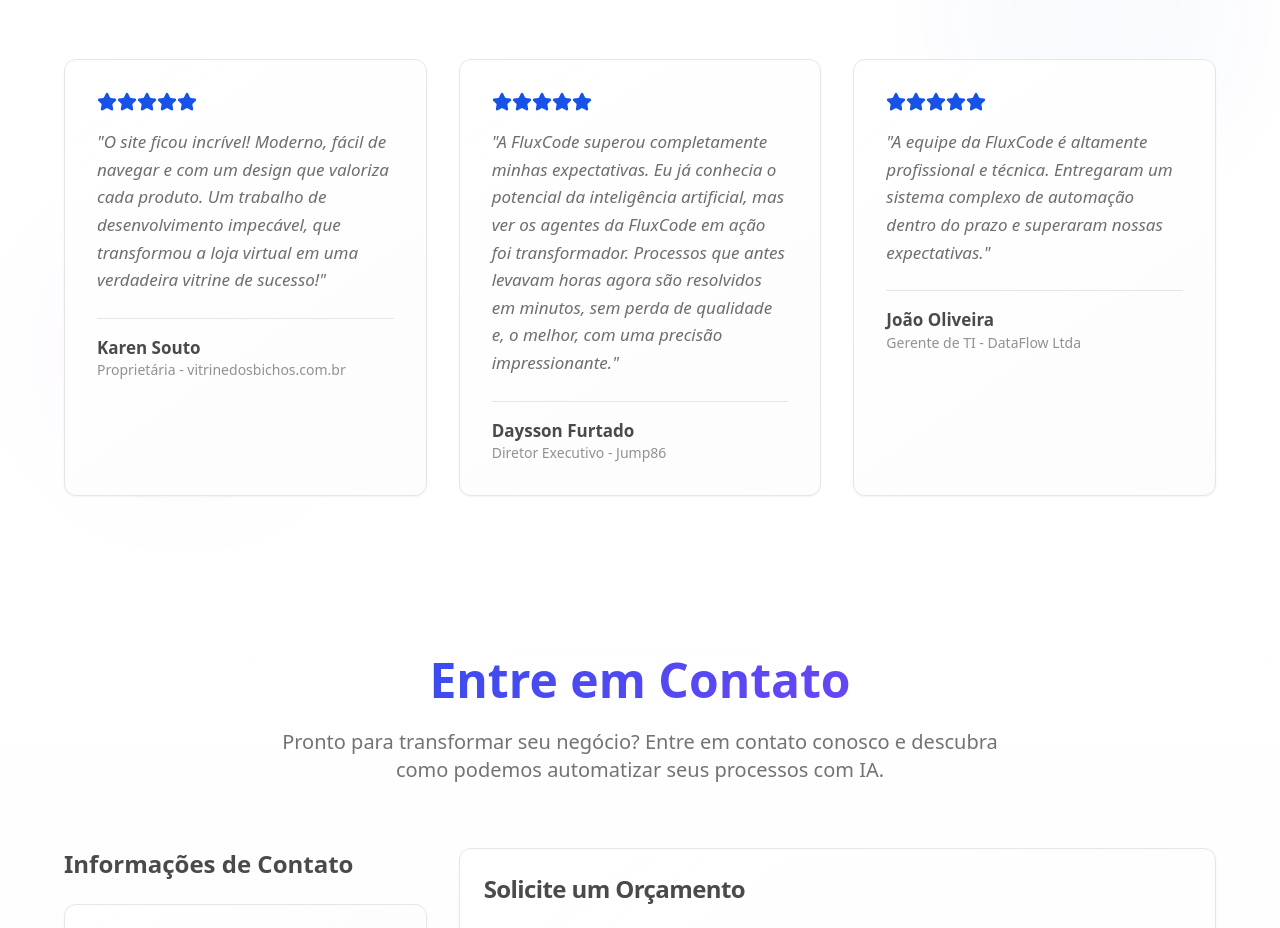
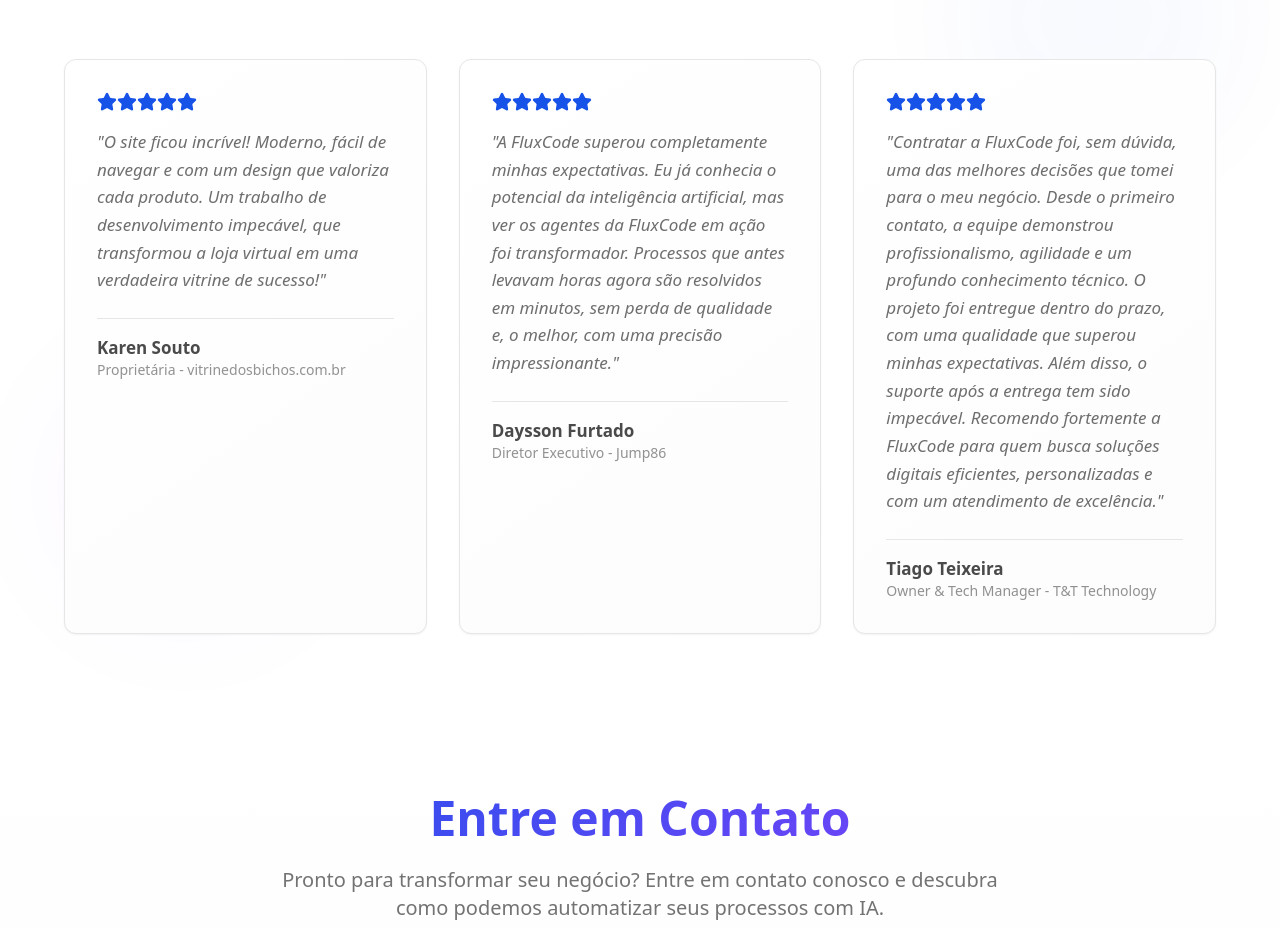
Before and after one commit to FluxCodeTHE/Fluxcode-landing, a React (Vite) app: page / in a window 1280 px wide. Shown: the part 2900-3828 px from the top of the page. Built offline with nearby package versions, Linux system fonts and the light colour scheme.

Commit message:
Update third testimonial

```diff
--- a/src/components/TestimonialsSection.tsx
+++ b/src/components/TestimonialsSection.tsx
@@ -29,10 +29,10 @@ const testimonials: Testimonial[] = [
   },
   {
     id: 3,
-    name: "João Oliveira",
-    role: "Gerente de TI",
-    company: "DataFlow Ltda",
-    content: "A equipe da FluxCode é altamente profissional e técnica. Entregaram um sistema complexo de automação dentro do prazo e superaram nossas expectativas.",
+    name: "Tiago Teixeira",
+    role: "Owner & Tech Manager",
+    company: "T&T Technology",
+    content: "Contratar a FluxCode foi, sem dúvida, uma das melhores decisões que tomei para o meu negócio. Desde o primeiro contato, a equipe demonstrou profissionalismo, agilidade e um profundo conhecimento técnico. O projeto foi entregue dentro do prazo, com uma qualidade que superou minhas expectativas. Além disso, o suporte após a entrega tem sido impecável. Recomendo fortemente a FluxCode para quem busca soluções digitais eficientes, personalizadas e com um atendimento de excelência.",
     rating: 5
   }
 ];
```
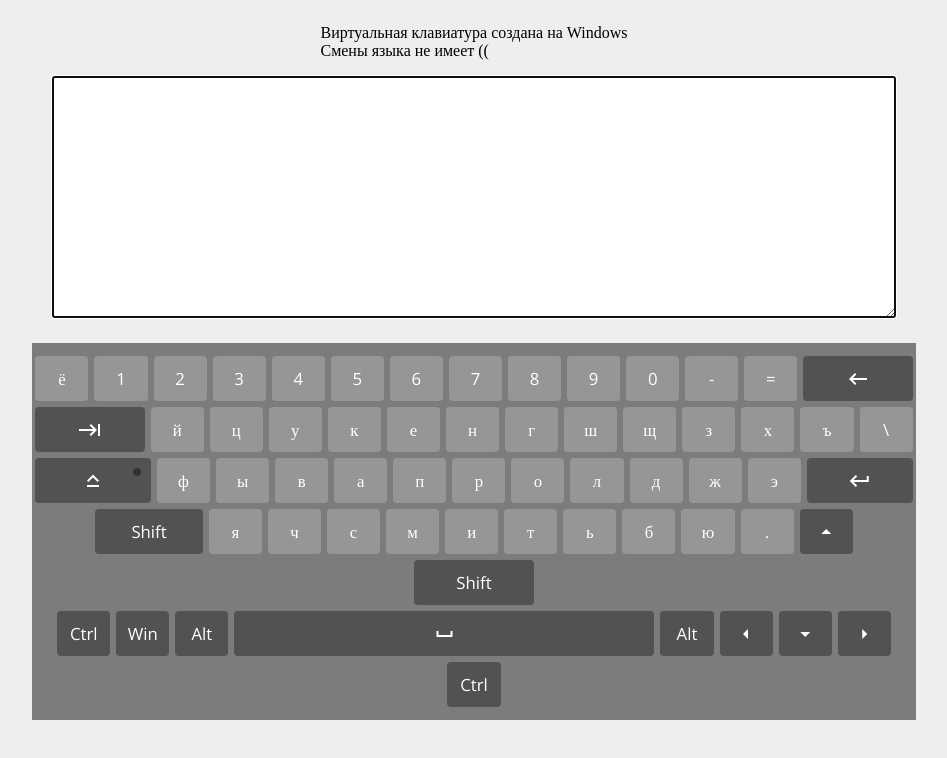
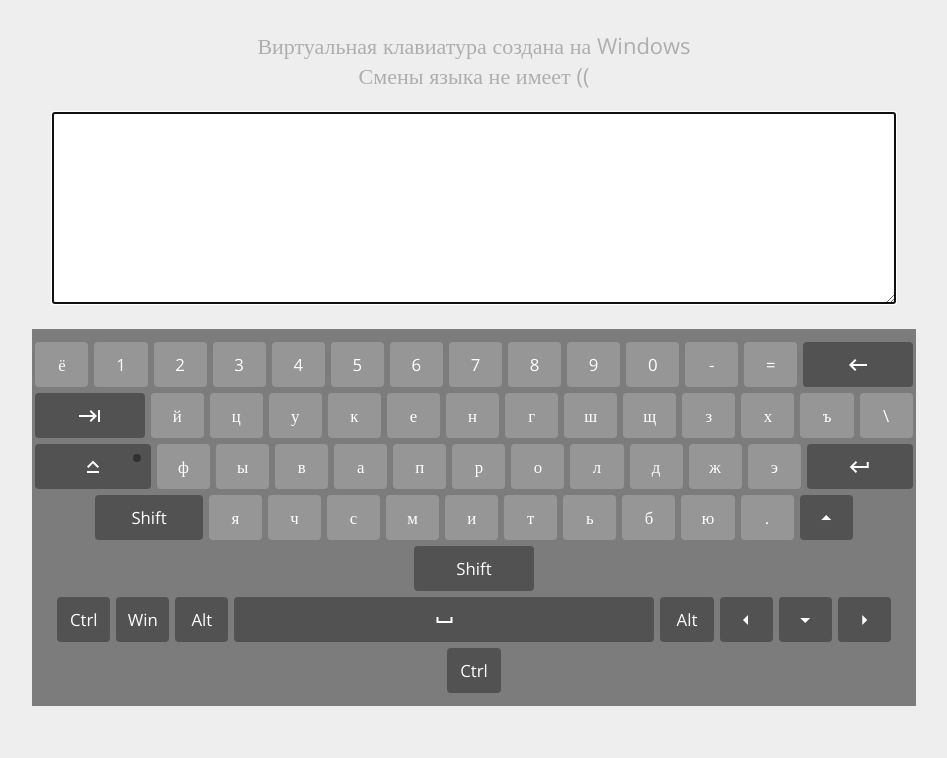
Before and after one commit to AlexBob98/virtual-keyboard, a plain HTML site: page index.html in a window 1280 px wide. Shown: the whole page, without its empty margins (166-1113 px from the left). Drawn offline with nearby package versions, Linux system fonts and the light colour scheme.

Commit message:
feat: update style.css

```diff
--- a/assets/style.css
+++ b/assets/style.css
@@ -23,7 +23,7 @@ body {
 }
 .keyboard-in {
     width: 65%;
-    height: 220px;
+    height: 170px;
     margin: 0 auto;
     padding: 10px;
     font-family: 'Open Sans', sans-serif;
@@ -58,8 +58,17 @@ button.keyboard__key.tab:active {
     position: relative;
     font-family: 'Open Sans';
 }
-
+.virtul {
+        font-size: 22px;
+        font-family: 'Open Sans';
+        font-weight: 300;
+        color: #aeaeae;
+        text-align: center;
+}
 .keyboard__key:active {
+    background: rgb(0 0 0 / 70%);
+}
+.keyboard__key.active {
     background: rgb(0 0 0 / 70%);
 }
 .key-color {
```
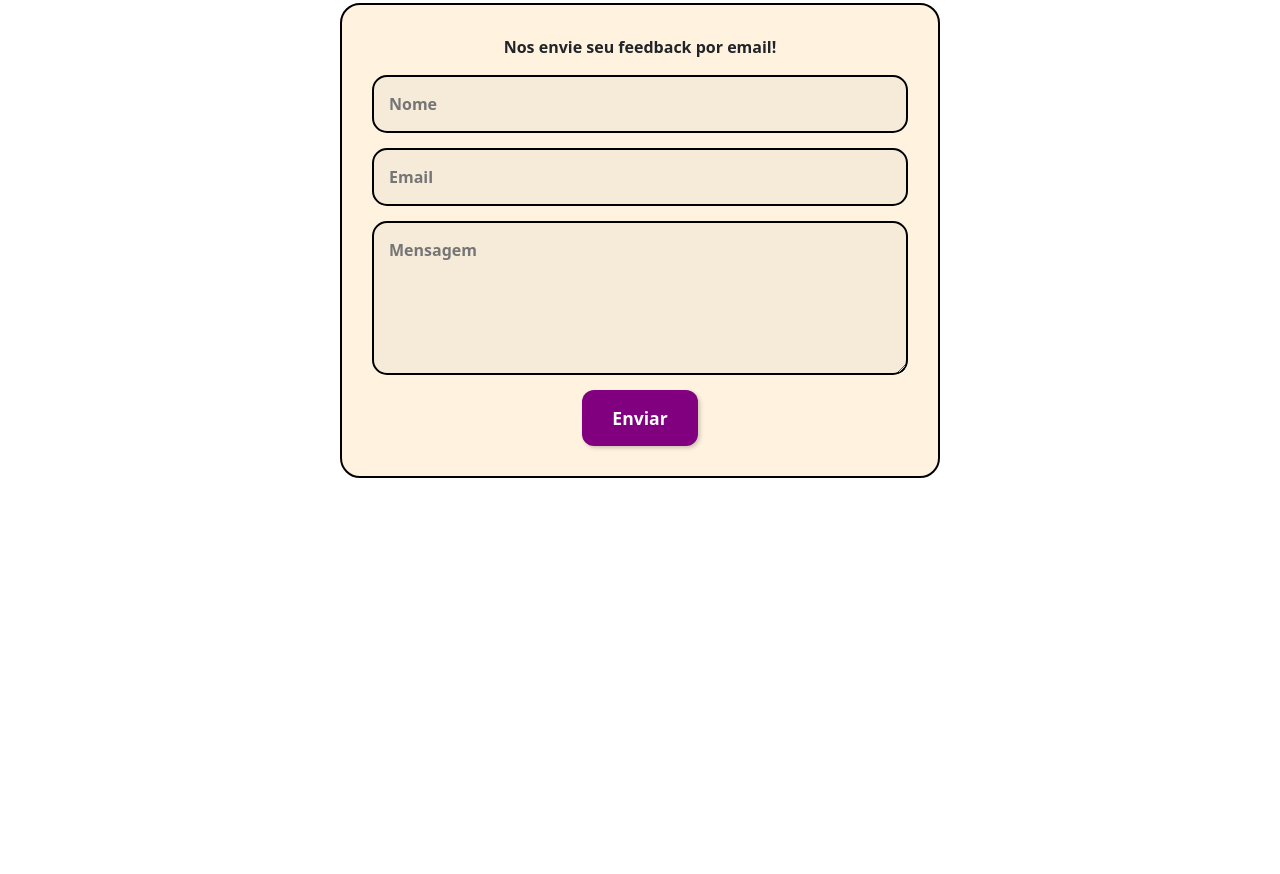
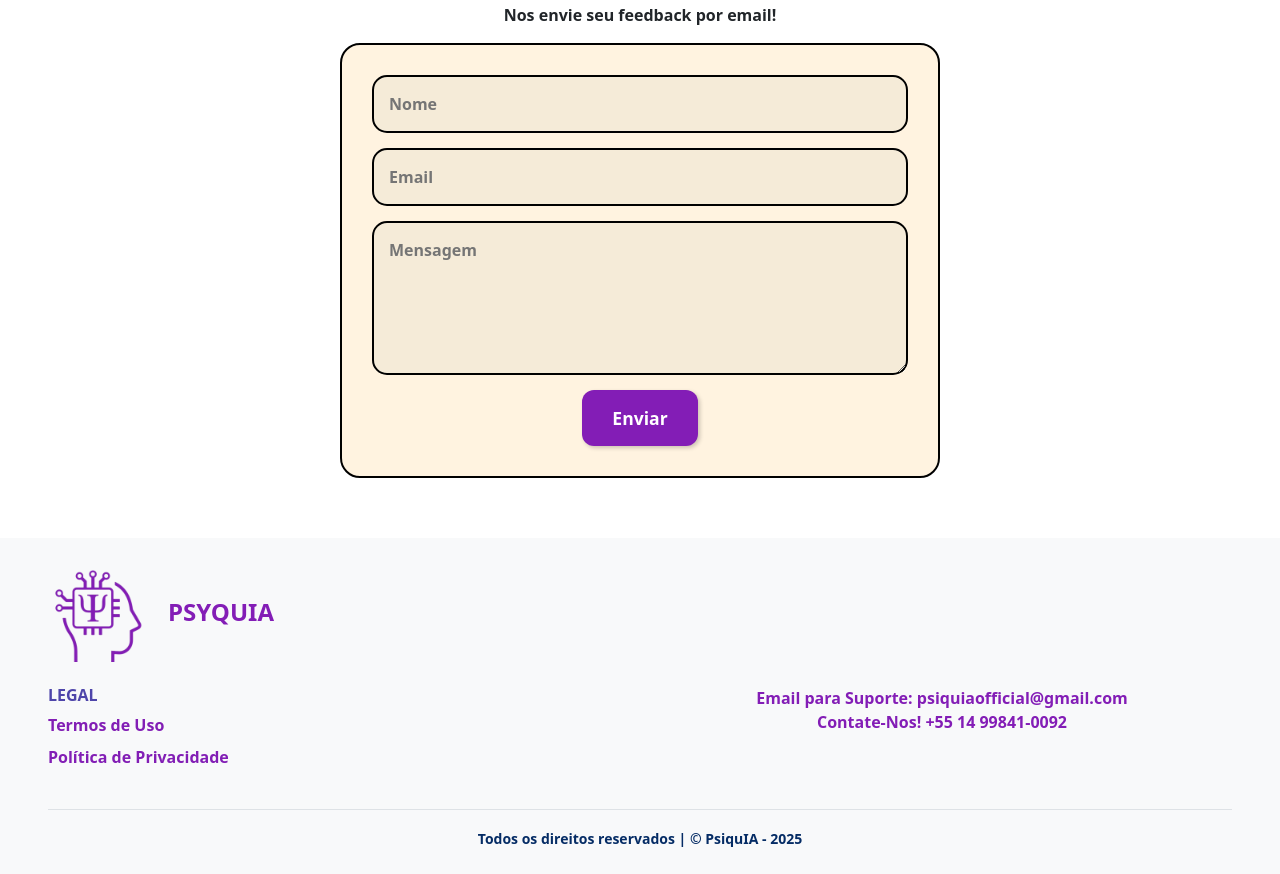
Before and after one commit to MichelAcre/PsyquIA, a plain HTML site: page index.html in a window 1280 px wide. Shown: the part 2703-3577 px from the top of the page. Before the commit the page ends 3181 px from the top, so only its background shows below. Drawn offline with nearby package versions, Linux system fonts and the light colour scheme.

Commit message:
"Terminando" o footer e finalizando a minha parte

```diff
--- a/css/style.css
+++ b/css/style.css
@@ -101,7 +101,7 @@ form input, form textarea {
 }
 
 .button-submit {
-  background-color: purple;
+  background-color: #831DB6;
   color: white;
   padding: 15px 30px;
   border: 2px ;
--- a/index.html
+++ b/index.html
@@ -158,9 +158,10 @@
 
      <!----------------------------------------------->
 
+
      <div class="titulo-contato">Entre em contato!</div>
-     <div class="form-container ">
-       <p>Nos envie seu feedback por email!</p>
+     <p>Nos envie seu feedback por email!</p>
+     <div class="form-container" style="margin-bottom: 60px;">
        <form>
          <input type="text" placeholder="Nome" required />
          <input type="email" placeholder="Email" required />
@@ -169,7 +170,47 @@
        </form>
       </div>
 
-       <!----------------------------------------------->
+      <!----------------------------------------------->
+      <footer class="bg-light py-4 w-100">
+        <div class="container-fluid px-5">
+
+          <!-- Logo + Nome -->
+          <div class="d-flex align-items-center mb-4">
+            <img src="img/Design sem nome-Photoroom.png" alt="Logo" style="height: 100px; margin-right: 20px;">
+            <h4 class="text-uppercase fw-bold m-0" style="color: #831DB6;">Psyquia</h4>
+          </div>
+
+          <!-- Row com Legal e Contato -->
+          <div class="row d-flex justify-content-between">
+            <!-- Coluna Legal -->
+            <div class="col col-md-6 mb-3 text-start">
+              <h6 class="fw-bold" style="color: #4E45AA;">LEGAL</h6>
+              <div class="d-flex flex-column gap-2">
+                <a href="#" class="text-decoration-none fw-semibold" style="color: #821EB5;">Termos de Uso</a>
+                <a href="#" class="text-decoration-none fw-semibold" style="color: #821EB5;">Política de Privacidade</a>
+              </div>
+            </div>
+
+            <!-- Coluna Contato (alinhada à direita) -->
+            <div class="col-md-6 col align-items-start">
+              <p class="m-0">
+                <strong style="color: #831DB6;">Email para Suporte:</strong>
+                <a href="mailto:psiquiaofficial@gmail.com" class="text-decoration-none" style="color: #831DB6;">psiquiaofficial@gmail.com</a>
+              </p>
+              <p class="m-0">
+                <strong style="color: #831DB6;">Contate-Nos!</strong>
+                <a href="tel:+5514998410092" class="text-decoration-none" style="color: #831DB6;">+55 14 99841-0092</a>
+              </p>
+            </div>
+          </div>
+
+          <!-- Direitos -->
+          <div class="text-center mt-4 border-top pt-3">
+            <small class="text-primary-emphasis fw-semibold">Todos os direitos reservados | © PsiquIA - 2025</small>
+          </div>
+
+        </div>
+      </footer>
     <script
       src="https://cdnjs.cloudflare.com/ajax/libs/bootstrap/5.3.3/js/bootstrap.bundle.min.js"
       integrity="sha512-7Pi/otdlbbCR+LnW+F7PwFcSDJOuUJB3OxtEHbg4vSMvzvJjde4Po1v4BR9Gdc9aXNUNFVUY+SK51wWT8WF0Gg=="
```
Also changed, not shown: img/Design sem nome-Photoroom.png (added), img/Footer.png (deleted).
_____
• _Instructions for the task_: If a line of the records above holds the word "assets", show it.

• _Result of this exercise_:
--- a/assets/style.css
+++ b/assets/style.css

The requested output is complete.